The work of a mine- and explosives clearance worker, also known as a deminer is the same today as it was 20 years ago. A deminer conducts a systematic search of an area to localize possible mines and explosive remnants of war ( ERW ) using vegetation cutters, rakes, metal detectors and prodders. When a suspect object is found, the deminer must go down on his/her hands and knees and uncover it by carefully removing surrounding earth.
If safe, mines and other ERW found are disarmed or temporarily secured and removed to a collection point for later detonation. If this is not considered a safe option, detonation in situ will take place.
Manual clearance is both labour intensive and time consuming, yet it is an extremely reliable method that does not require large investments. Another advantage of manual clearance is that the NPA workforce is recruited and trained locally, bringing extra benefits in terms of employment and income creation, as well as local ownership of the mine or explosives problem.
A key demining tool is the metal detector. The metal detector, as the name suggests, detects metal, normally a component of a landmine or UXO. Once metal is detected, the detector will signal this to the deminer, which must then further investigate whether the detector in fact has found an explosive object, or whether there is simply scrap metal in the ground.
Once the detector signals a finding, a prodder may be used by the deminer.
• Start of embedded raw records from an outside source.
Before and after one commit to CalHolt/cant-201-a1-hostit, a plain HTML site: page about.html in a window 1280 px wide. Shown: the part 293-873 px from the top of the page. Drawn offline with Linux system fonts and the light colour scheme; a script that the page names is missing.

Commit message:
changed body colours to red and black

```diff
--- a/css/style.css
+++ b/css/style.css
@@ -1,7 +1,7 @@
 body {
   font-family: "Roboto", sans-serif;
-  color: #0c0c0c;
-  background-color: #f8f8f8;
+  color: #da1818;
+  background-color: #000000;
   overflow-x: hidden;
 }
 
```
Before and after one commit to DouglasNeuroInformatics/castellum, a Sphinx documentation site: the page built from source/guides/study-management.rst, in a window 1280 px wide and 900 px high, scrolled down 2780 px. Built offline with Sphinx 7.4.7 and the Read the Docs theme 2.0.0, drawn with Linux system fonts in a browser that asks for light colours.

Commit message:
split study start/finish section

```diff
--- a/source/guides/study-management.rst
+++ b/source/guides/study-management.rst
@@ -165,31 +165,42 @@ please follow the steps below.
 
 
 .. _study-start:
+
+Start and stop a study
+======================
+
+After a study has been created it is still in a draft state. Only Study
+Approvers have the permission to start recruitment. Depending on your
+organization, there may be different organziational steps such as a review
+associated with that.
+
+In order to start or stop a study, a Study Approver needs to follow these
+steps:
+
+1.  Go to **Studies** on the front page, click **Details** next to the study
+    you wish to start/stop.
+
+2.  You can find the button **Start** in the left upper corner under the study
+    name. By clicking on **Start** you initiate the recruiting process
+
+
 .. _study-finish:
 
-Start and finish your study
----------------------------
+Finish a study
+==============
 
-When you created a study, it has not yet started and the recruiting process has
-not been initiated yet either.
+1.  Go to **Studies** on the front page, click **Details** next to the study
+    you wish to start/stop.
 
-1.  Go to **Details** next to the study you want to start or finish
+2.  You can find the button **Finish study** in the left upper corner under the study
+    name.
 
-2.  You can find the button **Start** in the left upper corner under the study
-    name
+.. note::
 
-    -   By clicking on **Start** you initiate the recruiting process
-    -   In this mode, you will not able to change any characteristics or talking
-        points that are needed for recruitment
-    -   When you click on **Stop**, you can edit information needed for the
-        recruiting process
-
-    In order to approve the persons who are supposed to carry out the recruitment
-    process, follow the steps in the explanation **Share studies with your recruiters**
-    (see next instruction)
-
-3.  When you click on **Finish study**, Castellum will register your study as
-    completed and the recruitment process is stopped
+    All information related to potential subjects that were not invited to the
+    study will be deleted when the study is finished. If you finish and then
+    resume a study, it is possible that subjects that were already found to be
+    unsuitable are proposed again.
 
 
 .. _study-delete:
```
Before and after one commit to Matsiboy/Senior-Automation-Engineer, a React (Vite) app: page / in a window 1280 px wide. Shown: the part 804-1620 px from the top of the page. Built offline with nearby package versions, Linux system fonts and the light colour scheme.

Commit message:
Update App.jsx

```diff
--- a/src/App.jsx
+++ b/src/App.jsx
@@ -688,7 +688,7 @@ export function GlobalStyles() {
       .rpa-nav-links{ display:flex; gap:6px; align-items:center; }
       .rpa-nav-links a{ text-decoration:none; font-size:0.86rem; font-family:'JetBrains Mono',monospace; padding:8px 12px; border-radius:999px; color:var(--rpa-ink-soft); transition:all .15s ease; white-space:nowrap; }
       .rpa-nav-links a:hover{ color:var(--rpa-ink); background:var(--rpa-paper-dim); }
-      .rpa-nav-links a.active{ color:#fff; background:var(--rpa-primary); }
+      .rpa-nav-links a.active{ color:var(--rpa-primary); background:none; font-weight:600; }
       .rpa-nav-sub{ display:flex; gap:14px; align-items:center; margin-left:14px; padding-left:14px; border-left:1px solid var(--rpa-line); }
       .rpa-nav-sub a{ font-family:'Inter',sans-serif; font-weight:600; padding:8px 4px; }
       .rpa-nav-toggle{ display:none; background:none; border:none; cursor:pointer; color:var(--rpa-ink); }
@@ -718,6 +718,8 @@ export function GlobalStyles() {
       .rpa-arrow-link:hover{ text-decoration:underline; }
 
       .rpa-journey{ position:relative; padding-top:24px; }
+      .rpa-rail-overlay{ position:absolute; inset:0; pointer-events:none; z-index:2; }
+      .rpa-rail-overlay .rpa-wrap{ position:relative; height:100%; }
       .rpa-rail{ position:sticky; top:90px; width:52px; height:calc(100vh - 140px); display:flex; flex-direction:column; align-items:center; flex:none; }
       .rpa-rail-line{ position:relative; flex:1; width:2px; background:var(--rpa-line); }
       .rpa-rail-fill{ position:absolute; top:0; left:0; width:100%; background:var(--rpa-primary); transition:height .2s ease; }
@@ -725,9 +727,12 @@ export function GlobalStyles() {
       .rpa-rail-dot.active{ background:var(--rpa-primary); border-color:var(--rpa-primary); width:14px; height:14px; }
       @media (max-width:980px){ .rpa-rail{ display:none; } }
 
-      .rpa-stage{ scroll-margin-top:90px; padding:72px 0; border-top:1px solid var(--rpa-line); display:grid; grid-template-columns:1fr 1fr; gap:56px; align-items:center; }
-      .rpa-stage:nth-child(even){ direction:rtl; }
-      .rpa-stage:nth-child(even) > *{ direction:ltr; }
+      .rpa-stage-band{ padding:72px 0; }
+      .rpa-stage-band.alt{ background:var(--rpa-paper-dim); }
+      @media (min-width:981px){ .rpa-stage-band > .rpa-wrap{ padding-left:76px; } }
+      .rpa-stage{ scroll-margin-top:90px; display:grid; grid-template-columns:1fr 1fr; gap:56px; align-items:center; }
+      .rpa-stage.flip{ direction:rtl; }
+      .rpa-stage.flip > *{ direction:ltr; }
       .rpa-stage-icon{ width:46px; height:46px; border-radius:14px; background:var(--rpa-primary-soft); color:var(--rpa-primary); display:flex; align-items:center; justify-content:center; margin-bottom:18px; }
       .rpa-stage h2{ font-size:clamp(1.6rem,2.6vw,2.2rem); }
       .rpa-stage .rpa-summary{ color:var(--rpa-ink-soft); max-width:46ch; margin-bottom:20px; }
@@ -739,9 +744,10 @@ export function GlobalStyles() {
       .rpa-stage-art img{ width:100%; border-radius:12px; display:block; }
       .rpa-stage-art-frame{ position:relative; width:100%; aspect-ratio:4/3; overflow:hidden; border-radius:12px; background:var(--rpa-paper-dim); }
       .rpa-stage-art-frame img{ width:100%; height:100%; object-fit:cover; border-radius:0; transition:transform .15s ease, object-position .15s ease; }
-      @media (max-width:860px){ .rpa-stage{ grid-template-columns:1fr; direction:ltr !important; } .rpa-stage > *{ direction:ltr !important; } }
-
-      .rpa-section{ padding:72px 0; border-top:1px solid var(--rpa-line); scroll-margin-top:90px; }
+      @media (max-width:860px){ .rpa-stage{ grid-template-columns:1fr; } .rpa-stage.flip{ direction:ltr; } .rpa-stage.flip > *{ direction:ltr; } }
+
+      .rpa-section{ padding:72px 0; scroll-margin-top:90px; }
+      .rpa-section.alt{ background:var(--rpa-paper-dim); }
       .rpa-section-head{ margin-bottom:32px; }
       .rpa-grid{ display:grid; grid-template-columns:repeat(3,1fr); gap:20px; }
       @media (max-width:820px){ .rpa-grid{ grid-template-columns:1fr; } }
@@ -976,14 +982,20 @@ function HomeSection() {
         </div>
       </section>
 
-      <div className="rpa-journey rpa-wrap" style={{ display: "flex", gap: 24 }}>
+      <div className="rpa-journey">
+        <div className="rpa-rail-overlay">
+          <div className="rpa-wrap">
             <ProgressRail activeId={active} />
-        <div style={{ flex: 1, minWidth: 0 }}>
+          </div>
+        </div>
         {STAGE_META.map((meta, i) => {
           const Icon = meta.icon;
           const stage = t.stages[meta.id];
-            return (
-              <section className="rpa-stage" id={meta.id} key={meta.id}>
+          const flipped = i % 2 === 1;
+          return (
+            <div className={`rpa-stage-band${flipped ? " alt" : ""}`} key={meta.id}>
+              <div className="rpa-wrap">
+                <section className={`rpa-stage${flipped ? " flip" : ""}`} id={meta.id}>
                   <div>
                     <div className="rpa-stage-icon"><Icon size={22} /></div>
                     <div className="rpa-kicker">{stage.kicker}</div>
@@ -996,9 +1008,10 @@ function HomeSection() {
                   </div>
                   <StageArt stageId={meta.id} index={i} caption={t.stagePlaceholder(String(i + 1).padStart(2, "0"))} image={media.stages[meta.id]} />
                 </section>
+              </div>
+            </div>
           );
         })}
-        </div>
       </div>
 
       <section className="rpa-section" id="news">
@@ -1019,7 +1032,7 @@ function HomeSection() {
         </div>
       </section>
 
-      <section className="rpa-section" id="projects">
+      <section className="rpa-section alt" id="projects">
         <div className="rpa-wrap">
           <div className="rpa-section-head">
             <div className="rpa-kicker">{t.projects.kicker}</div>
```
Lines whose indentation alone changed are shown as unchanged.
The prodder is designed to assist deminers to locate mines and explosive ordnances buried at depths up to 20cm.The Prodder is small, lightweight and easily carried, and is used once a detector signals a finding.
In countries with dense vegetation, removing vegetation is necessary before activities such as manual clearance can take place. A range of tools can be used dependent on factors such as threat, topography and the type of vegetation - all from basic gardening tools, light machines such as strimmers to vegetation cutters installed on mechanical mine clearance machines.
If the ground conditions allow, rakes can be used as a clearance tool. The methodology uses the raking tool to excavate and sift the ground to the required depth.